Now, researchers are playing the waiting game.

The government space agency said those in charge of the Opportunity will attempt communication with the vehicle up to three times a week, hoping it will eventually exit sleep mode. However, NASA says researchers don't expect it to wake up "until there has been a significant reduction in the atmospheric opacity over the rover site."

Michael Staab, an engineer at JPL, said Opportunity's silence is concerning, adding that there's still a lot of work to be done.

"Morale has been a little shaky," Staab told Space.com. "This is the first time she [Opportunity] has stopped talking to us and not resumed communication when we expected."

In the meantime, researchers are trying to stay positive, creating a Mars-themed Spotify playlist — featuring "Wake Me Up Before You Go-Go" by Wham!, "Rocket Man" by Elton John, among others — and an office pool to help pass the time.

"It could take weeks — hopefully not months," Staab told the site. "I wish we had something to share; I wish we had good news. But we keep listening every day."

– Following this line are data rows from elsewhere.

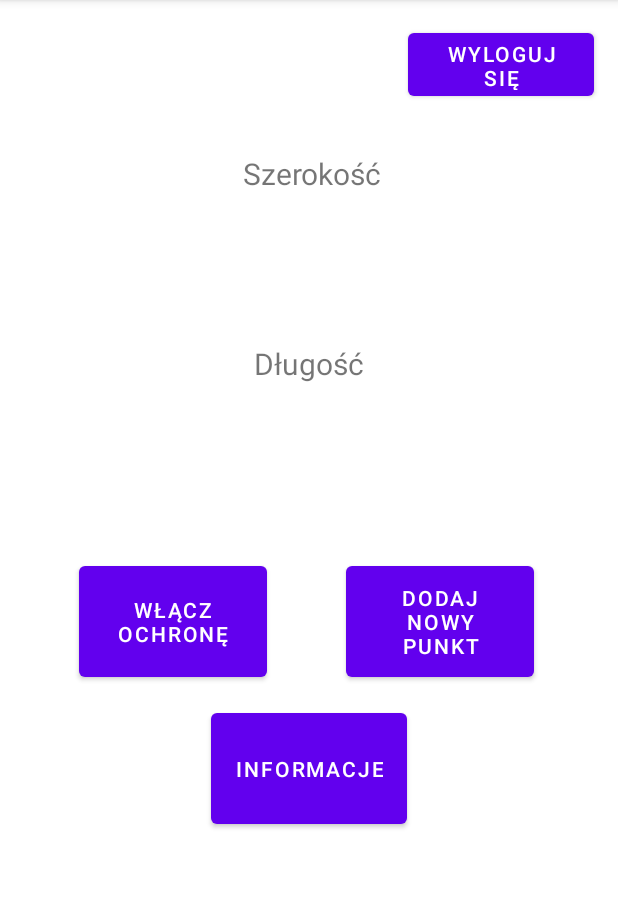
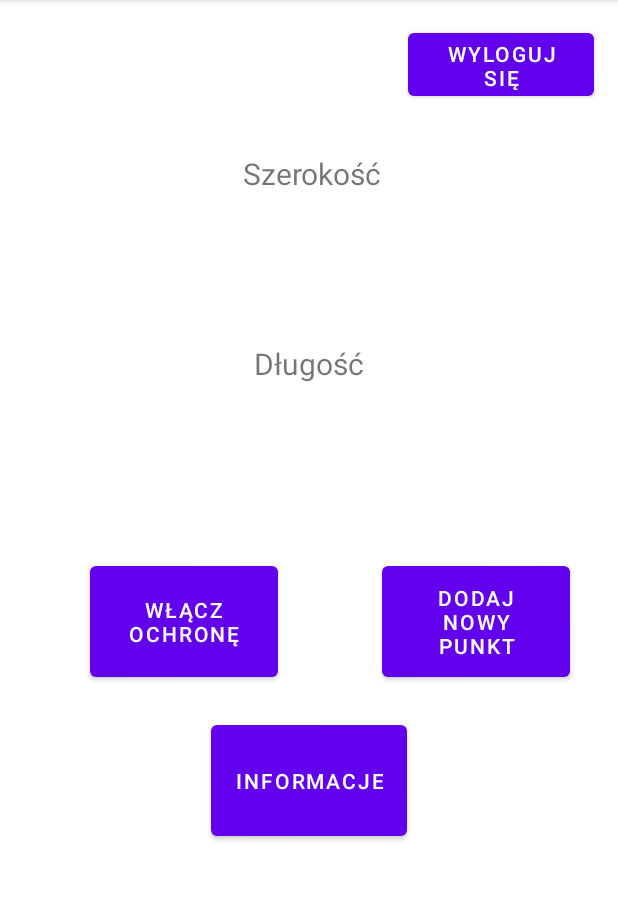
Before and after one commit to mateusz7241/SafeLines, an Android app: the FullVersionActivity screen opened directly, with no data from a screen before it, on a phone screen of 412 x 824 dp, the part 84-984 px from its top. Run offline under Robolectric (Android 15) with nearby library versions, the phone set to English and light mode, and no system bars; our stand-ins replace Firebase (no records; nobody signed in at launch, a user with empty details on screens opened directly).

Commit message:
Małe poprawki cz.1

```diff
--- a/app/src/main/res/layout/activity_full_version.xml
+++ b/app/src/main/res/layout/activity_full_version.xml
@@ -11,19 +11,24 @@
         android:layout_width="125dp"
         android:layout_height="86dp"
         android:layout_marginTop="36dp"
-        android:layout_marginEnd="56dp"
+        android:layout_marginEnd="32dp"
         android:text="@string/addNewMarker"
+        app:layout_constraintBottom_toTopOf="@+id/infoButton"
         app:layout_constraintEnd_toEndOf="parent"
-        app:layout_constraintTop_toBottomOf="@+id/longitude2" />
+        app:layout_constraintTop_toBottomOf="@+id/longitude2"
+        app:layout_constraintVertical_bias="0.0" />
 
     <Button
         android:id="@+id/onSecureButton"
         android:layout_width="125dp"
         android:layout_height="86dp"
+        android:layout_marginStart="-10dp"
         android:layout_marginTop="36dp"
         android:text="@string/onSecurity"
         android:textAlignment="center"
+        app:layout_constraintBottom_toTopOf="@+id/infoButton"
         app:layout_constraintEnd_toStartOf="@+id/pointButton"
+        app:layout_constraintHorizontal_bias="0.5"
         app:layout_constraintStart_toStartOf="parent"
         app:layout_constraintTop_toBottomOf="@+id/longitude2" />
 
@@ -106,7 +111,7 @@
         android:id="@+id/infoButton"
         android:layout_width="wrap_content"
         android:layout_height="86dp"
-        android:layout_marginTop="12dp"
+        android:layout_marginTop="20dp"
         android:text="@string/information"
         android:textAlignment="center"
         app:layout_constraintEnd_toEndOf="parent"
```
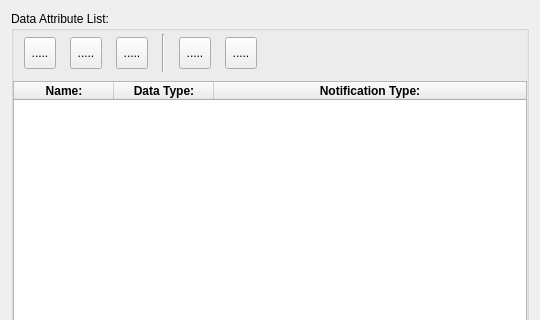
Old version of the form sources/lusan/view/si/ui/SIAttributeList.ui in the repository aregtech/areg-sdk-tools; both pictures show x 0 to 540 and y 0 to 320 of the 540 by 600 pixel window.
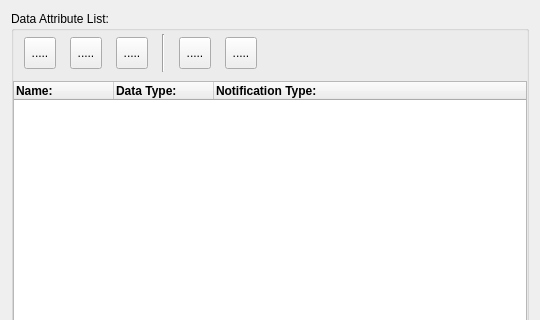
New version of the form. Icons and pictures are not drawn.

The edit to the form file:
```diff
--- a/sources/lusan/view/si/ui/SIAttributeList.ui
+++ b/sources/lusan/view/si/ui/SIAttributeList.ui
@@ -352,8 +352,12 @@
           <property name="font">
            <font>
             <bold>true</bold>
+            <kerning>true</kerning>
            </font>
           </property>
+          <property name="textAlignment">
+           <set>AlignLeading|AlignVCenter</set>
+          </property>
          </column>
          <column>
           <property name="text">
@@ -362,8 +366,12 @@
           <property name="font">
            <font>
             <bold>true</bold>
+            <kerning>true</kerning>
            </font>
           </property>
+          <property name="textAlignment">
+           <set>AlignLeading|AlignVCenter</set>
+          </property>
          </column>
          <column>
           <property name="text">
@@ -372,8 +380,12 @@
           <property name="font">
            <font>
             <bold>true</bold>
+            <kerning>true</kerning>
            </font>
           </property>
+          <property name="textAlignment">
+           <set>AlignLeading|AlignVCenter</set>
+          </property>
          </column>
         </widget>
        </item>
```
Left out of the diff: 45 changed lines with no effect on the pictures.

NASA's $2.5 billion Curiosity rover is still in good shape, though. The vehicle celebrated its sixth anniversary on Mars on Aug. 5.